The civilian labor force consists of all civilians (non‐military personnel), 16 years of age or older, who are willing to work and are not incarcerated. The number of people unemployed is determined according to certain criteria. In the U.S., an unemployed person is a member of the civilian labor force who is currently available for work and who has worked less than one hour per week for pay or profit. Furthermore, an unemployed worker must have been actively searching for work during the past month. Workers who are not actively searching for work, referred to as discouraged workers, are not considered a part of the civilian labor force and therefore are not counted among the unemployed.
Frictional unemployment. Frictional unemployment is the term used to describe unemployment that results from difficulties in matching qualified workers with new jobs. Many qualified workers seeking work are not able to find new jobs right away, usually because of a lack of complete information about new job openings. While it is likely that qualified workers will soon be matched with new jobs, these workers are considered frictionally unemployed during the time that they spend searching for their new jobs.

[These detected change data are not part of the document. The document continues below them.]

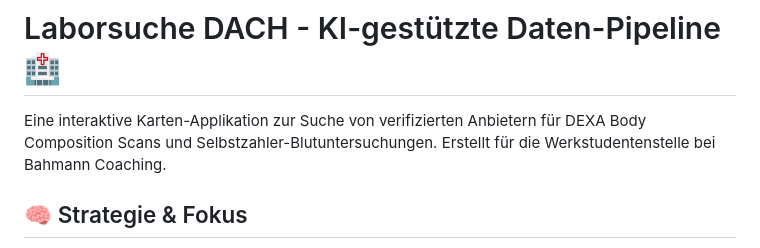
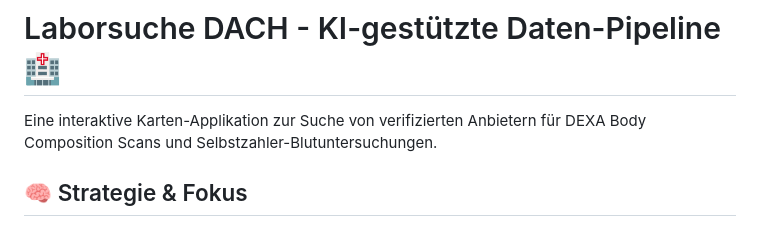
Before and after one commit to Mohamed-Haroun-Chaouch/Dach-Labor-Suche, a Markdown page: README.md, the part around the change. Drawn GitHub-style.

```diff
--- a/README.md
+++ b/README.md
@@ -1,6 +1,6 @@
 # Laborsuche DACH - KI-gestützte Daten-Pipeline 🏥
 
-Eine interaktive Karten-Applikation zur Suche von verifizierten Anbietern für DEXA Body Composition Scans und Selbstzahler-Blutuntersuchungen. Erstellt für die Werkstudentenstelle bei Bahmann Coaching.
+Eine interaktive Karten-Applikation zur Suche von verifizierten Anbietern für DEXA Body Composition Scans und Selbstzahler-Blutuntersuchungen.
 
 ## 🧠 Strategie & Fokus
 
```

Structural unemployment. Structural unemployment results from structural changes in the economy that cause workers to lose jobs. The same structural changes also prevent these workers from obtaining new jobs. Structurally unemployed workers are not qualified for the new job openings that are available, mainly because they lack the education or training needed for the new jobs. Consequently, the structurally unemployed tend to be out of work for long periods of time, usually until they learn the skills needed for the new jobs or until they decide to relocate.